**ASSIGNED TASK:** Write the entries out again exactly; any picture among them gets left out.

**THE INPUT:**
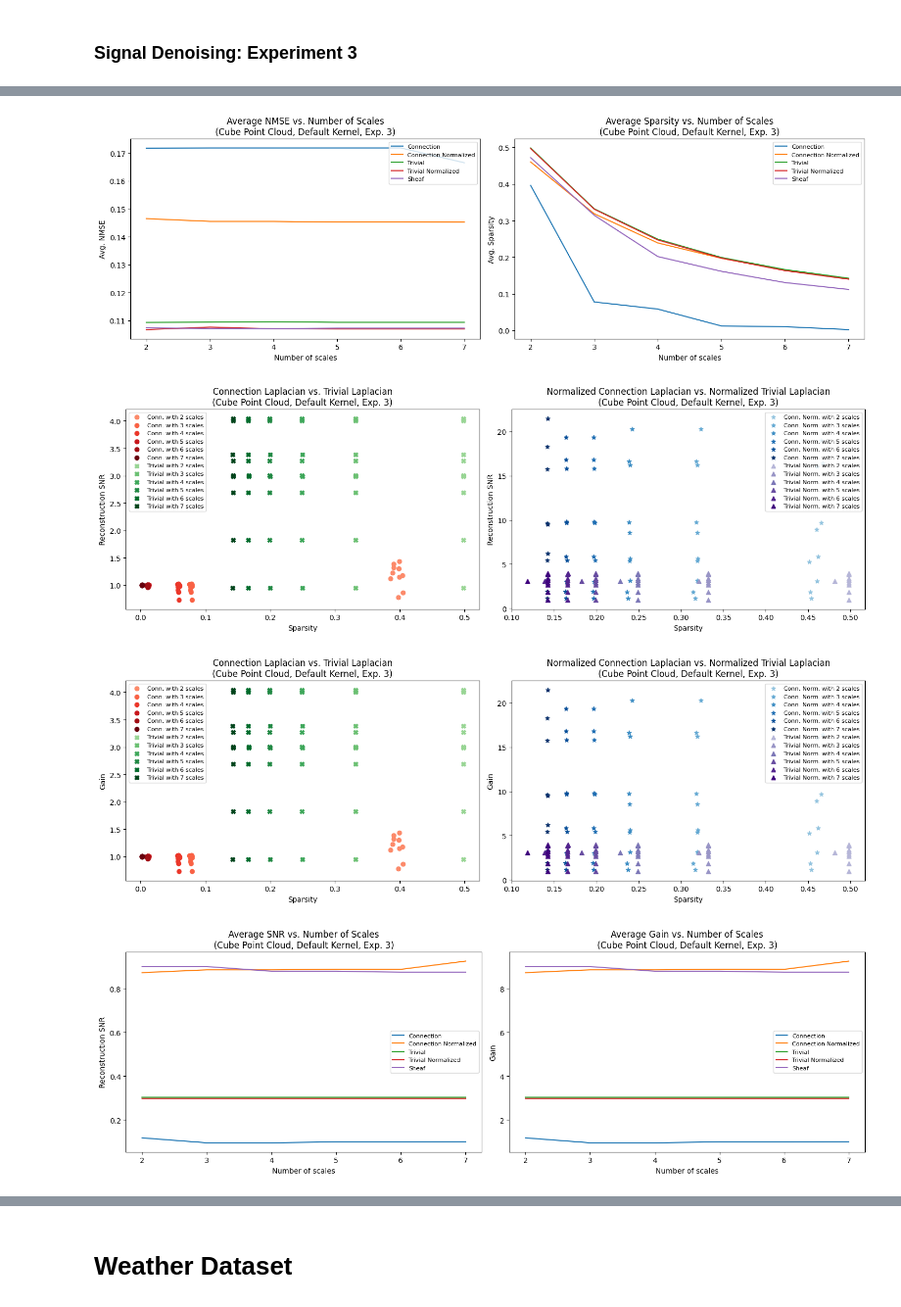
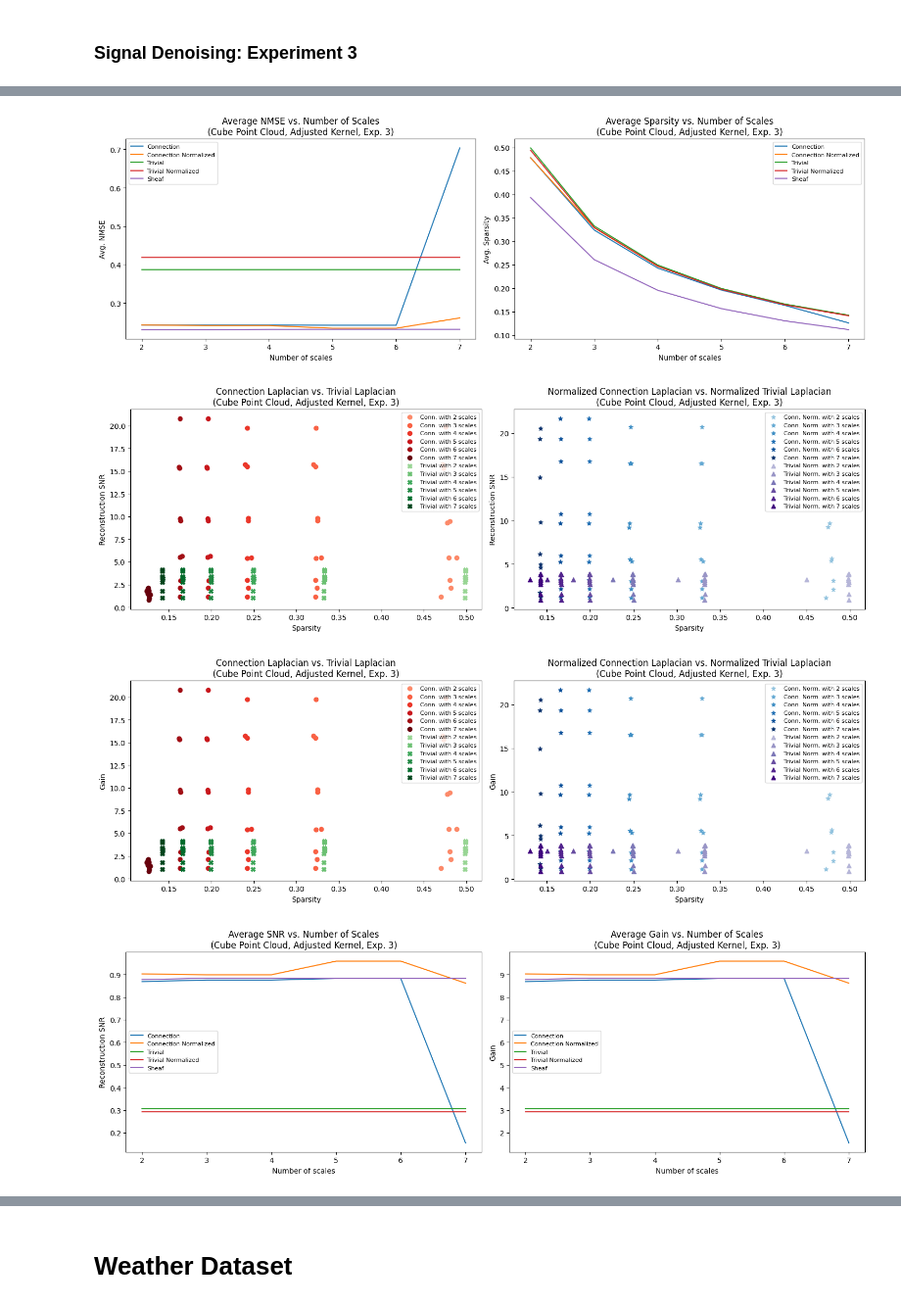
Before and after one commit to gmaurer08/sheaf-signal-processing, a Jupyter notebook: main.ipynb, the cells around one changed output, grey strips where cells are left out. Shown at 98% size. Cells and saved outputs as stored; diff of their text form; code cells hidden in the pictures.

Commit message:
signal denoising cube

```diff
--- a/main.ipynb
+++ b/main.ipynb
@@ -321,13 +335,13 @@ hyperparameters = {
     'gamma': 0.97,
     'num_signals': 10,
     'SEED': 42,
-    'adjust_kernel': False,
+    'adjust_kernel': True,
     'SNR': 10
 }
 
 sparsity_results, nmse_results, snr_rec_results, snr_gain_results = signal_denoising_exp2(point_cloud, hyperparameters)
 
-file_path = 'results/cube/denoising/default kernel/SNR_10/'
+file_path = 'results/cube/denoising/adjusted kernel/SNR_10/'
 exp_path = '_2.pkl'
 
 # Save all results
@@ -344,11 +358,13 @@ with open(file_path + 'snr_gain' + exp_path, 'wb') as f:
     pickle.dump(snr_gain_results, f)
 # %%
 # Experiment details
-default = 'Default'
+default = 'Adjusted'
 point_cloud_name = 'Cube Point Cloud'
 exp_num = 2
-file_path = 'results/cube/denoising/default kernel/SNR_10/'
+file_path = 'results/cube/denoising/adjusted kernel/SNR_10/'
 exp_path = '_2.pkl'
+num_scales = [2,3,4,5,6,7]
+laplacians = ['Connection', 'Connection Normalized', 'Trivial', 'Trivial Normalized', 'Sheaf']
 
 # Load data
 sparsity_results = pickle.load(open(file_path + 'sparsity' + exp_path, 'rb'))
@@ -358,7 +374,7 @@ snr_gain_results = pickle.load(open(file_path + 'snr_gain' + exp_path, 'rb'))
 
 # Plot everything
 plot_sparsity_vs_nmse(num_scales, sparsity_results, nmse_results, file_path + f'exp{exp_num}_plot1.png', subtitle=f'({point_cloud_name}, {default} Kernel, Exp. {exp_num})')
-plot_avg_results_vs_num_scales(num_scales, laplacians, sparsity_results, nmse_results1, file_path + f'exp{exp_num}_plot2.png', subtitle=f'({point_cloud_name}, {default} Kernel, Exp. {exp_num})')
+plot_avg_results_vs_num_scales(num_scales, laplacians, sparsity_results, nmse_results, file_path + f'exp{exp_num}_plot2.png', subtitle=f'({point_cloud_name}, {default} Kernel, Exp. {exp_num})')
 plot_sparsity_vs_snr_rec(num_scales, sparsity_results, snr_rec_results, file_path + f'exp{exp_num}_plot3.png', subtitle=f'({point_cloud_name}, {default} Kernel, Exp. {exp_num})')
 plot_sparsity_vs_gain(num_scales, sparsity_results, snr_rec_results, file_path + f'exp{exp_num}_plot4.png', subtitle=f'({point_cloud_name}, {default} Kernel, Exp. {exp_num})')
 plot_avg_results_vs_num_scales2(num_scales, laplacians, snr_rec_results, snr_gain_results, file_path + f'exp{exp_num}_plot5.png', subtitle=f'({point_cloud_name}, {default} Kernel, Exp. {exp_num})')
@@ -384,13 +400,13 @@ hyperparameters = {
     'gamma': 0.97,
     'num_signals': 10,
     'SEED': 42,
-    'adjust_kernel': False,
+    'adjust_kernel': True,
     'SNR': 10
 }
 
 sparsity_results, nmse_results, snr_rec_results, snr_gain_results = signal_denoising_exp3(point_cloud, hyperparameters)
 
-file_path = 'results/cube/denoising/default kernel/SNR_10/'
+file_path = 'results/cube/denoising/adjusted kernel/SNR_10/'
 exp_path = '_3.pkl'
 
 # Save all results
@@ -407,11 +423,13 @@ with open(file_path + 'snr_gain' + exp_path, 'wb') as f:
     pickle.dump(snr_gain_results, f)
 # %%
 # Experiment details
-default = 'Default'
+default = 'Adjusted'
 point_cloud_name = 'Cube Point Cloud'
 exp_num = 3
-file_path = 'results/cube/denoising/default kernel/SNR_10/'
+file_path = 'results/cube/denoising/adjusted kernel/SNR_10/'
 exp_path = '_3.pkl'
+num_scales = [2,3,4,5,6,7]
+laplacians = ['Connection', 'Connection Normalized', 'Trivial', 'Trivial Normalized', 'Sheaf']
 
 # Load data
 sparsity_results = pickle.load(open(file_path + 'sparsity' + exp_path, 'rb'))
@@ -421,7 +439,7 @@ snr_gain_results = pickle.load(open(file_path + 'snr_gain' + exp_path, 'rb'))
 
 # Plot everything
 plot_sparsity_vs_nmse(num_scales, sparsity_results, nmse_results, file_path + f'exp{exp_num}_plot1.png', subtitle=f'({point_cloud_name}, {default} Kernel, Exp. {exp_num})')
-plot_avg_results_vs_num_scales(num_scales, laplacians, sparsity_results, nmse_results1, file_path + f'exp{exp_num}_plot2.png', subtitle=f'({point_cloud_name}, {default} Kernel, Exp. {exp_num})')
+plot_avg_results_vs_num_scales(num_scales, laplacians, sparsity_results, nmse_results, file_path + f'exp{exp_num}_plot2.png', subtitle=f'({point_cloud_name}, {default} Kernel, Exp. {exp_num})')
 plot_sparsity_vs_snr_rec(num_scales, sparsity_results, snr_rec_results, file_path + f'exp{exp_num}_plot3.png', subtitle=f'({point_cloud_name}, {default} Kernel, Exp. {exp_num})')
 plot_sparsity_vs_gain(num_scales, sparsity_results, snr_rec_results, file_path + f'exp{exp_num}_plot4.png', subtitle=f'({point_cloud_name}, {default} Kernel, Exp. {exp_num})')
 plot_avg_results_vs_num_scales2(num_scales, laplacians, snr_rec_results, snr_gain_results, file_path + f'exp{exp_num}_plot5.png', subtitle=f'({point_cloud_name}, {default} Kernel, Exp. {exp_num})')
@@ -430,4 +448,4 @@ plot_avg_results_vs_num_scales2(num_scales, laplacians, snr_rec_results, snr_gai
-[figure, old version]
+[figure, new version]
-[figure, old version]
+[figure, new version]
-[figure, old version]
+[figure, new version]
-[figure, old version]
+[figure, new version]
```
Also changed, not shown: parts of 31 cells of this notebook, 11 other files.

**RESULT:**
Before and after one commit to gmaurer08/sheaf-signal-processing, a Jupyter notebook: main.ipynb, the cells around one changed output, grey strips where cells are left out. Shown at 98% size. Cells and saved outputs as stored; diff of their text form; code cells hidden in the pictures.

Commit message:
signal denoising cube

```diff
--- a/main.ipynb
+++ b/main.ipynb
@@ -321,13 +335,13 @@ hyperparameters = {
     'gamma': 0.97,
     'num_signals': 10,
     'SEED': 42,
-    'adjust_kernel': False,
+    'adjust_kernel': True,
     'SNR': 10
 }
 
 sparsity_results, nmse_results, snr_rec_results, snr_gain_results = signal_denoising_exp2(point_cloud, hyperparameters)
 
-file_path = 'results/cube/denoising/default kernel/SNR_10/'
+file_path = 'results/cube/denoising/adjusted kernel/SNR_10/'
 exp_path = '_2.pkl'
 
 # Save all results
@@ -344,11 +358,13 @@ with open(file_path + 'snr_gain' + exp_path, 'wb') as f:
     pickle.dump(snr_gain_results, f)
 # %%
 # Experiment details
-default = 'Default'
+default = 'Adjusted'
 point_cloud_name = 'Cube Point Cloud'
 exp_num = 2
-file_path = 'results/cube/denoising/default kernel/SNR_10/'
+file_path = 'results/cube/denoising/adjusted kernel/SNR_10/'
 exp_path = '_2.pkl'
+num_scales = [2,3,4,5,6,7]
+laplacians = ['Connection', 'Connection Normalized', 'Trivial', 'Trivial Normalized', 'Sheaf']
 
 # Load data
 sparsity_results = pickle.load(open(file_path + 'sparsity' + exp_path, 'rb'))
@@ -358,7 +374,7 @@ snr_gain_results = pickle.load(open(file_path + 'snr_gain' + exp_path, 'rb'))
 
 # Plot everything
 plot_sparsity_vs_nmse(num_scales, sparsity_results, nmse_results, file_path + f'exp{exp_num}_plot1.png', subtitle=f'({point_cloud_name}, {default} Kernel, Exp. {exp_num})')
-plot_avg_results_vs_num_scales(num_scales, laplacians, sparsity_results, nmse_results1, file_path + f'exp{exp_num}_plot2.png', subtitle=f'({point_cloud_name}, {default} Kernel, Exp. {exp_num})')
+plot_avg_results_vs_num_scales(num_scales, laplacians, sparsity_results, nmse_results, file_path + f'exp{exp_num}_plot2.png', subtitle=f'({point_cloud_name}, {default} Kernel, Exp. {exp_num})')
 plot_sparsity_vs_snr_rec(num_scales, sparsity_results, snr_rec_results, file_path + f'exp{exp_num}_plot3.png', subtitle=f'({point_cloud_name}, {default} Kernel, Exp. {exp_num})')
 plot_sparsity_vs_gain(num_scales, sparsity_results, snr_rec_results, file_path + f'exp{exp_num}_plot4.png', subtitle=f'({point_cloud_name}, {default} Kernel, Exp. {exp_num})')
 plot_avg_results_vs_num_scales2(num_scales, laplacians, snr_rec_results, snr_gain_results, file_path + f'exp{exp_num}_plot5.png', subtitle=f'({point_cloud_name}, {default} Kernel, Exp. {exp_num})')
@@ -384,13 +400,13 @@ hyperparameters = {
     'gamma': 0.97,
     'num_signals': 10,
     'SEED': 42,
-    'adjust_kernel': False,
+    'adjust_kernel': True,
     'SNR': 10
 }
 
 sparsity_results, nmse_results, snr_rec_results, snr_gain_results = signal_denoising_exp3(point_cloud, hyperparameters)
 
-file_path = 'results/cube/denoising/default kernel/SNR_10/'
+file_path = 'results/cube/denoising/adjusted kernel/SNR_10/'
 exp_path = '_3.pkl'
 
 # Save all results
@@ -407,11 +423,13 @@ with open(file_path + 'snr_gain' + exp_path, 'wb') as f:
     pickle.dump(snr_gain_results, f)
 # %%
 # Experiment details
-default = 'Default'
+default = 'Adjusted'
 point_cloud_name = 'Cube Point Cloud'
 exp_num = 3
-file_path = 'results/cube/denoising/default kernel/SNR_10/'
+file_path = 'results/cube/denoising/adjusted kernel/SNR_10/'
 exp_path = '_3.pkl'
+num_scales = [2,3,4,5,6,7]
+laplacians = ['Connection', 'Connection Normalized', 'Trivial', 'Trivial Normalized', 'Sheaf']
 
 # Load data
 sparsity_results = pickle.load(open(file_path + 'sparsity' + exp_path, 'rb'))
@@ -421,7 +439,7 @@ snr_gain_results = pickle.load(open(file_path + 'snr_gain' + exp_path, 'rb'))
 
 # Plot everything
 plot_sparsity_vs_nmse(num_scales, sparsity_results, nmse_results, file_path + f'exp{exp_num}_plot1.png', subtitle=f'({point_cloud_name}, {default} Kernel, Exp. {exp_num})')
-plot_avg_results_vs_num_scales(num_scales, laplacians, sparsity_results, nmse_results1, file_path + f'exp{exp_num}_plot2.png', subtitle=f'({point_cloud_name}, {default} Kernel, Exp. {exp_num})')
+plot_avg_results_vs_num_scales(num_scales, laplacians, sparsity_results, nmse_results, file_path + f'exp{exp_num}_plot2.png', subtitle=f'({point_cloud_name}, {default} Kernel, Exp. {exp_num})')
 plot_sparsity_vs_snr_rec(num_scales, sparsity_results, snr_rec_results, file_path + f'exp{exp_num}_plot3.png', subtitle=f'({point_cloud_name}, {default} Kernel, Exp. {exp_num})')
 plot_sparsity_vs_gain(num_scales, sparsity_results, snr_rec_results, file_path + f'exp{exp_num}_plot4.png', subtitle=f'({point_cloud_name}, {default} Kernel, Exp. {exp_num})')
 plot_avg_results_vs_num_scales2(num_scales, laplacians, snr_rec_results, snr_gain_results, file_path + f'exp{exp_num}_plot5.png', subtitle=f'({point_cloud_name}, {default} Kernel, Exp. {exp_num})')
@@ -430,4 +448,4 @@ plot_avg_results_vs_num_scales2(num_scales, laplacians, snr_rec_results, snr_gai
-[figure, old version]
+[figure, new version]
-[figure, old version]
+[figure, new version]
-[figure, old version]
+[figure, new version]
-[figure, old version]
+[figure, new version]
```
Also changed, not shown: parts of 31 cells of this notebook, 11 other files.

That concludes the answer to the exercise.